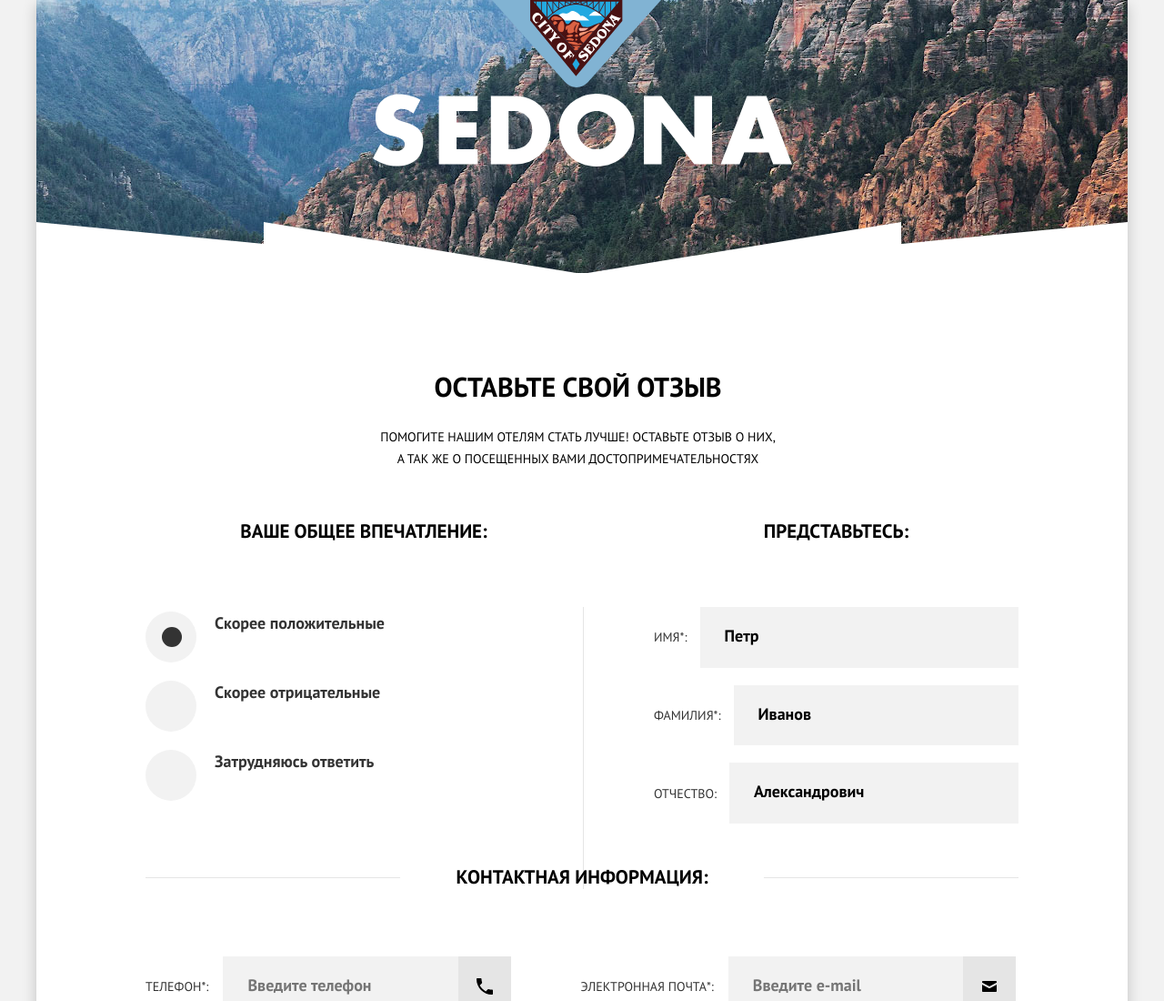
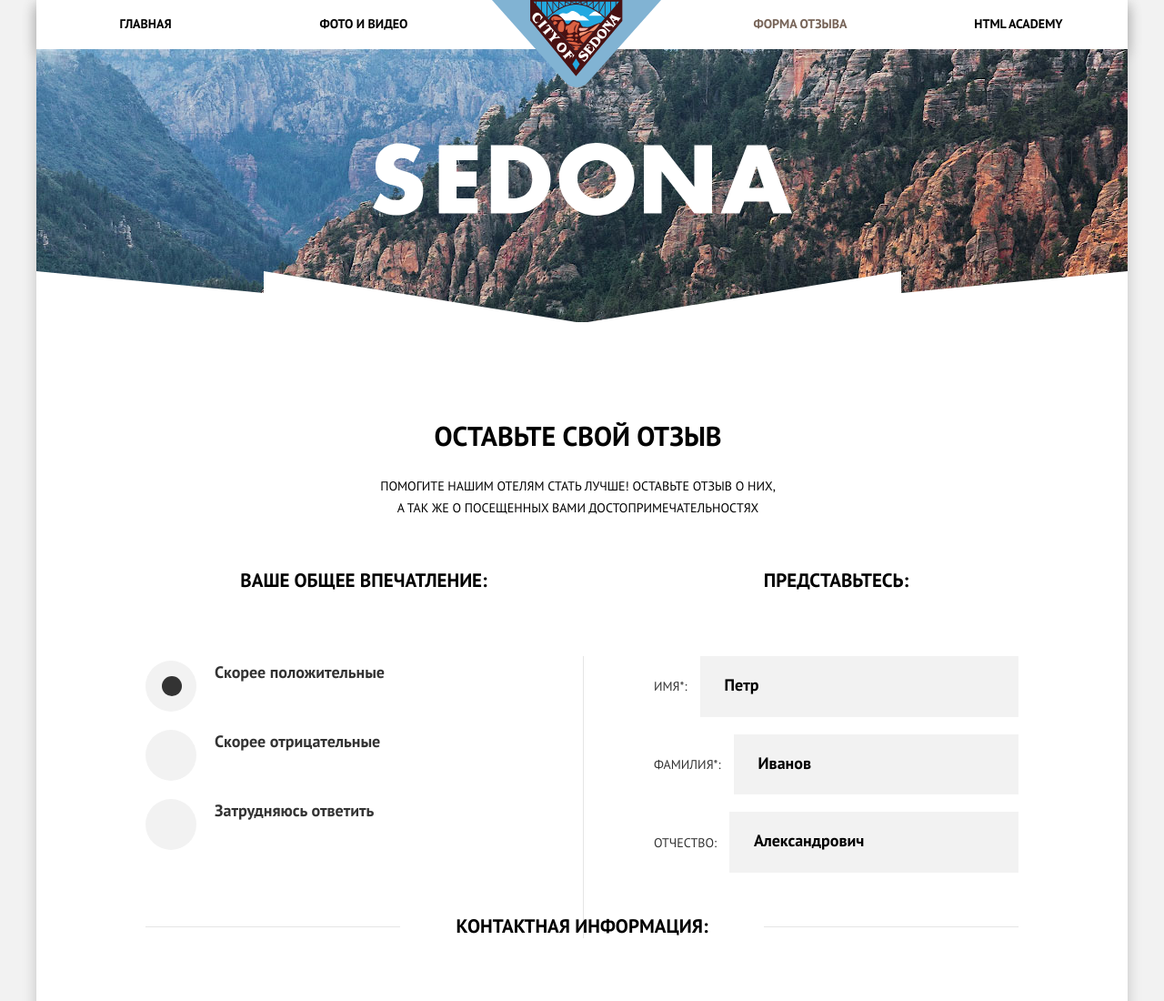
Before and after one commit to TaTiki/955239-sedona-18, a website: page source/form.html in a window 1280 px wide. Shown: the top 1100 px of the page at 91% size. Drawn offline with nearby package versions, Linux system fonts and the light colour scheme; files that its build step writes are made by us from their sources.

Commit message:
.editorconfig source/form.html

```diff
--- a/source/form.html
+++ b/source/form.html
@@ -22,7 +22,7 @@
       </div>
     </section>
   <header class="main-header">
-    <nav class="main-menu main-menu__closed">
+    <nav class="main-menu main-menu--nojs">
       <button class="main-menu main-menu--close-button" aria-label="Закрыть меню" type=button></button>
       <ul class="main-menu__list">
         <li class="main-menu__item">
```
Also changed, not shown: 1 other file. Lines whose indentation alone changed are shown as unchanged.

§ What to do
The data above must be written out again without alteration, and the pictures in them must be excluded.

§ Task output
Before and after one commit to TaTiki/955239-sedona-18, a website: page source/form.html in a window 1280 px wide. Shown: the top 1100 px of the page at 91% size. Drawn offline with nearby package versions, Linux system fonts and the light colour scheme; files that its build step writes are made by us from their sources.

Commit message:
.editorconfig source/form.html

```diff
--- a/source/form.html
+++ b/source/form.html
@@ -22,7 +22,7 @@
       </div>
     </section>
   <header class="main-header">
-    <nav class="main-menu main-menu__closed">
+    <nav class="main-menu main-menu--nojs">
       <button class="main-menu main-menu--close-button" aria-label="Закрыть меню" type=button></button>
       <ul class="main-menu__list">
         <li class="main-menu__item">
```
Also changed, not shown: 1 other file. Lines whose indentation alone changed are shown as unchanged.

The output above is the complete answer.